Are economic complexity and eco-innovation mutually exclusive to control energy demand and environmental quality in E7 and G7 countries?


Dogan B., Ghosh S., Dung Phuong Hoang D. P. H. , Lan Khanh Chu L. K. C.

TECHNOLOGY IN SOCIETY, vol.68, 2022 (SSCI) identifier identifier

  • Publication Type: Article / Article
  • Volume: 68
  • Publication Date: 2022
  • Doi Number: 10.1016/j.techsoc.2022.101867
  • Journal Name: TECHNOLOGY IN SOCIETY
  • Journal Indexes: Social Sciences Citation Index (SSCI), Scopus, International Bibliography of Social Sciences, Periodicals Index Online, Communication & Mass Media Index, Compendex, EBSCO Education Source, Geobase, INSPEC, Political Science Complete, Social services abstracts, Sociological abstracts, Worldwide Political Science Abstracts
  • Keywords: Carbon emissions, Energy consumption, Economic complexity, Eco-innovation, Globalization, Institutional quality, FOREIGN DIRECT-INVESTMENT, CO2 EMISSIONS EVIDENCE, CARBON-DIOXIDE EMISSIONS, PANEL UNIT-ROOT, FINANCIAL DEVELOPMENT, INSTITUTIONAL QUALITY, TECHNOLOGICAL-INNOVATION, CLIMATE-CHANGE, GROWTH, IMPACT
  • Süleyman Demirel University Affiliated: Yes

Abstract

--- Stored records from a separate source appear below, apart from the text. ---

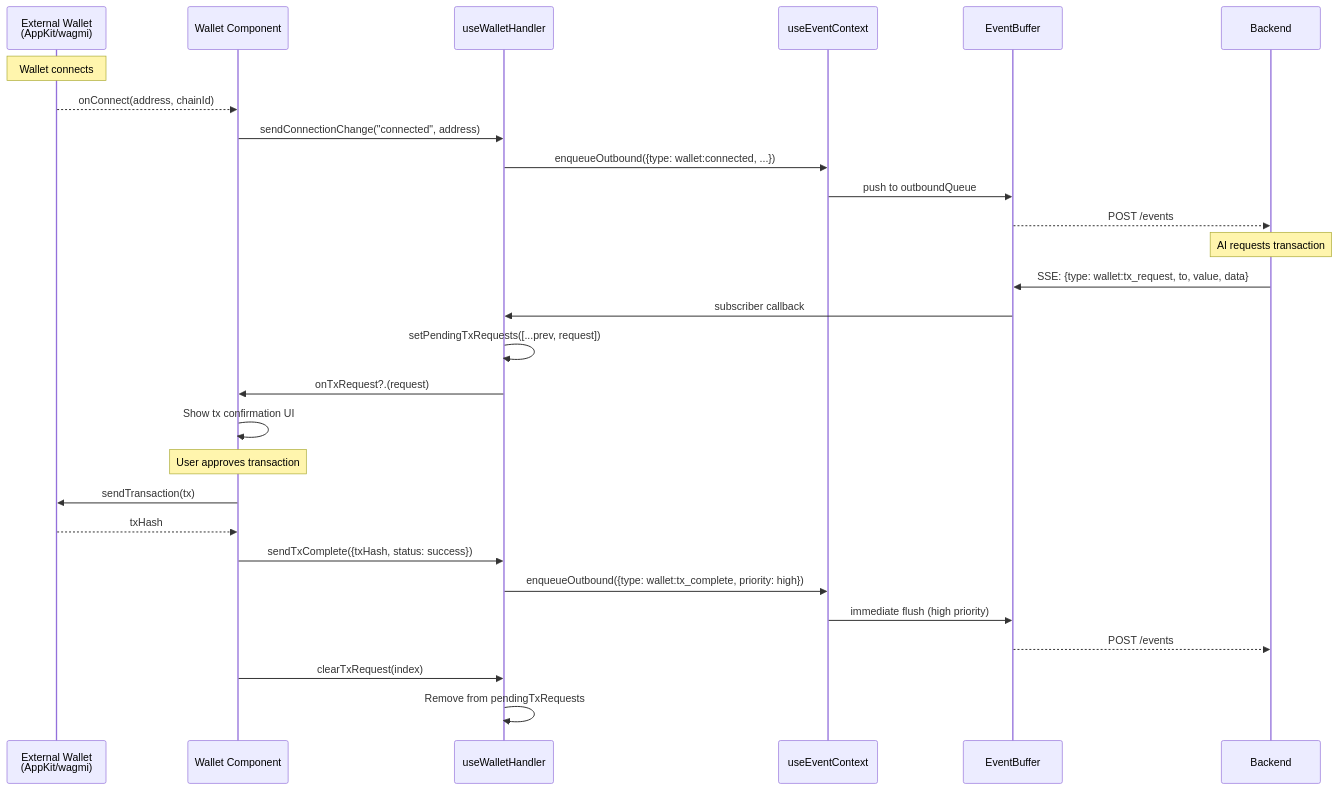
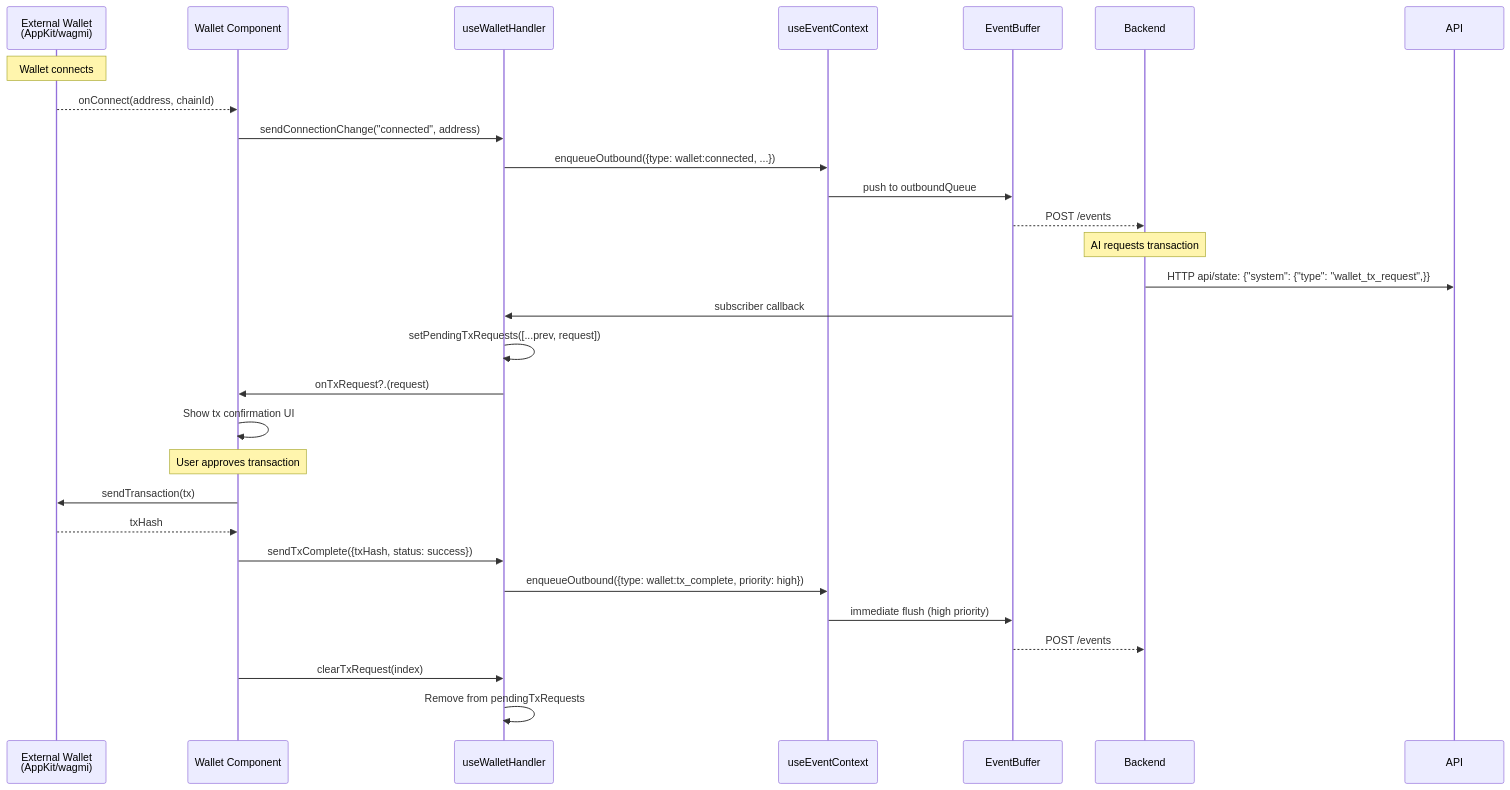
The tenth of 13 diagrams in specs/RUNTIME-ARCH.md (aomi-labs/aomi-widget), drawn with Mermaid before and after one commit. The commit also changed 16 other files, not shown here.

````diff
--- a/specs/RUNTIME-ARCH.md
+++ b/specs/RUNTIME-ARCH.md
@@ -392,35 +392,35 @@
 ```mermaid
 sequenceDiagram
     participant AppKit as External Wallet<br/>(AppKit/wagmi)
     participant WC as Wallet Component
     participant WH as useWalletHandler
     participant EC as useEventContext
     participant EB as EventBuffer
     participant BE as Backend
 
     Note over AppKit: Wallet connects
     AppKit-->>WC: onConnect(address, chainId)
     WC->>WH: sendConnectionChange("connected", address)
     WH->>EC: enqueueOutbound({type: wallet:connected, ...})
     EC->>EB: push to outboundQueue
     EB-->>BE: POST /events
 
     Note over BE: AI requests transaction
-    BE->>EB: SSE: {type: wallet:tx_request, to, value, data}
+    BE->>API: HTTP api/state: {"system": {"type": "wallet_tx_request",}}
     EB->>WH: subscriber callback
     WH->>WH: setPendingTxRequests([...prev, request])
     WH->>WC: onTxRequest?.(request)
     WC->>WC: Show tx confirmation UI
 
     Note over WC: User approves transaction
     WC->>AppKit: sendTransaction(tx)
     AppKit-->>WC: txHash
 
     WC->>WH: sendTxComplete({txHash, status: success})
     WH->>EC: enqueueOutbound({type: wallet:tx_complete, priority: high})
     EC->>EB: immediate flush (high priority)
     EB-->>BE: POST /events
 
     WC->>WH: clearTxRequest(index)
     WH->>WH: Remove from pendingTxRequests
 ```
````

The objective of this study is to scrutinize the major drivers of energy consumption and carbon dioxide emissions in an augmented model framework. The roles of eco-innovation, economic complexity, institutions, and globalization are examined in the context of two sets of heterogeneous panel observations, namely the G7 and E7 countries from 1991 to 2017. The estimated results obtained from the Fully Modified Least Square, Dynamic Ordinary Least Squares, and Canonical Correlation Regression demonstrate the effectiveness of eco-innovation in reducing the intensity of energy use in G7 countries. Eco-innovation is also found to be beneficial for controlling carbon emissions in G7 countries. In contrast, the impact of eco-innovation on the E7 countries is harmful as far as energy efficiency and carbon emissions are concerned. Such contrasting behaviors across the two panel sets of observations validate the postulation of the "rebound effects" of environmental-related technologies in the latter group. The findings further indicate the existence of an inverted U-shaped relationship between economic complexity and carbon emissions for G7 countries. In contrast, the E7 countries experience a U-shaped relationship. Both institutions and globalization are significant determinants of environmental quality in G7 and E7 countries. There is an urgency to reinforce the commitment towards the application of eco-technology for efficiency in energy use in G7 countries. As far as the E7 countries are concerned, the governments should optimize the gains from globalization to develop energy efficiency and carbon abatement strategies.